[[ Information given open ]]

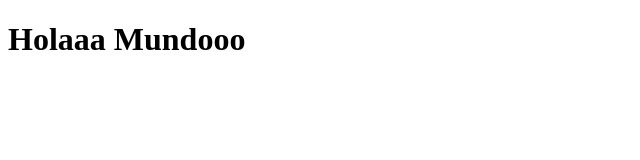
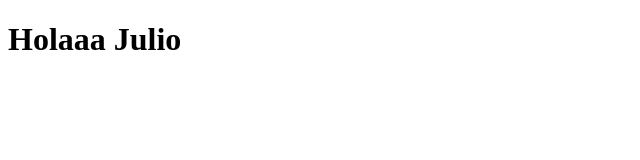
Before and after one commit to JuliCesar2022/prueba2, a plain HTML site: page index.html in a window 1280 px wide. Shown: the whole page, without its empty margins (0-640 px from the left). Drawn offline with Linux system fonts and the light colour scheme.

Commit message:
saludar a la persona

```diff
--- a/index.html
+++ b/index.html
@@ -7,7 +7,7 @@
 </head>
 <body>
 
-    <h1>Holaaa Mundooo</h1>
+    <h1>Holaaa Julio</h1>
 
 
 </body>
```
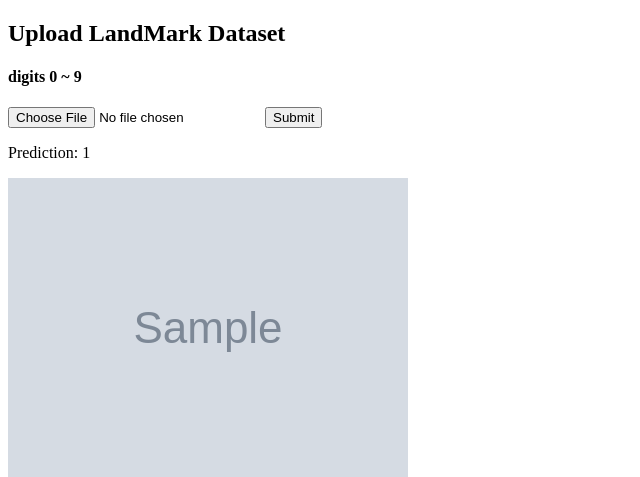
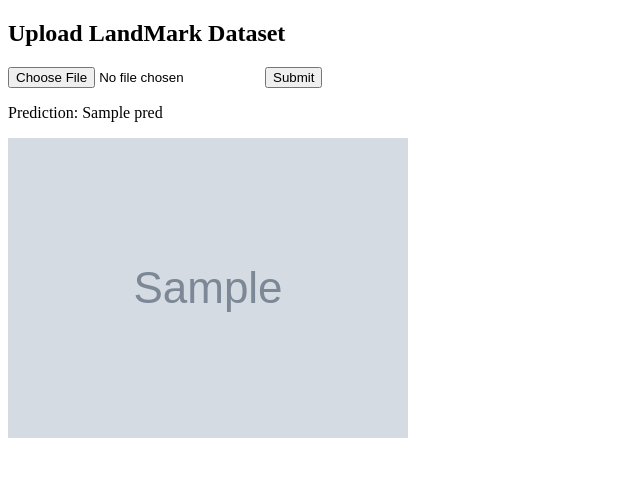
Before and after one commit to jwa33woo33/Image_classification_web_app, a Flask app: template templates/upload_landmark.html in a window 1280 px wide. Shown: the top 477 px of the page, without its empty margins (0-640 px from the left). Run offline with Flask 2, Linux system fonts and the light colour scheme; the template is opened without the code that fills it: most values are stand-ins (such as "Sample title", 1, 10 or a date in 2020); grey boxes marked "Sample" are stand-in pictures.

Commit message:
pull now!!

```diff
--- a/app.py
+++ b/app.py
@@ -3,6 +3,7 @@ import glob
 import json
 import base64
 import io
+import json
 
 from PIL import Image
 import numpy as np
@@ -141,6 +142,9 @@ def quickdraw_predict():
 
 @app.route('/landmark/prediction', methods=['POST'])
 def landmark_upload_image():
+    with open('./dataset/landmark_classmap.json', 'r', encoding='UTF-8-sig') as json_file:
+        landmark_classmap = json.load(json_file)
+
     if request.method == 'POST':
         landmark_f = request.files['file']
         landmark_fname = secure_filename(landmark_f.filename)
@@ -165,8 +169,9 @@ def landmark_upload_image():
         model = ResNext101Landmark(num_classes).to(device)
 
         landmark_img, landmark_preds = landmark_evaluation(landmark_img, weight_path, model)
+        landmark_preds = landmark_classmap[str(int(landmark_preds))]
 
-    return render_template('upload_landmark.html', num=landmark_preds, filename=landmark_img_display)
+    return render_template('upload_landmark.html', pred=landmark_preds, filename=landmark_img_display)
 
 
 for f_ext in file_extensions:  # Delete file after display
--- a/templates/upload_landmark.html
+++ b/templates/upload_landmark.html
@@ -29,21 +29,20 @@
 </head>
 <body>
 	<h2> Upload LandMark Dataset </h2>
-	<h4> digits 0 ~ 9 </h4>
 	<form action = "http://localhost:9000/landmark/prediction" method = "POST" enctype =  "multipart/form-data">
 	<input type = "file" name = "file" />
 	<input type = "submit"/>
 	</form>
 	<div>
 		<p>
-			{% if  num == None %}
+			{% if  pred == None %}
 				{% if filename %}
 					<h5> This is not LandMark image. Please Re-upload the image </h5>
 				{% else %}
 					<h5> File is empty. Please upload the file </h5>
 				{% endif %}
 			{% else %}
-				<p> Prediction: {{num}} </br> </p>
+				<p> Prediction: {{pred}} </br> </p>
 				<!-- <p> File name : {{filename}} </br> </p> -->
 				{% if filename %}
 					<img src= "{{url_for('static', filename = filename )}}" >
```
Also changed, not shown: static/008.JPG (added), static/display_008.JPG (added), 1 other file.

[[ Information given closed ]]

■ **Task brief**: Whenever "colour" shows up in a line of the listing, copy that whole line.

■ **Response to the exercise**:
Before and after one commit to JuliCesar2022/prueba2, a plain HTML site: page index.html in a window 1280 px wide. Shown: the whole page, without its empty margins (0-640 px from the left). Drawn offline with Linux system fonts and the light colour scheme.
Before and after one commit to jwa33woo33/Image_classification_web_app, a Flask app: template templates/upload_landmark.html in a window 1280 px wide. Shown: the top 477 px of the page, without its empty margins (0-640 px from the left). Run offline with Flask 2, Linux system fonts and the light colour scheme; the template is opened without the code that fills it: most values are stand-ins (such as "Sample title", 1, 10 or a date in 2020); grey boxes marked "Sample" are stand-in pictures.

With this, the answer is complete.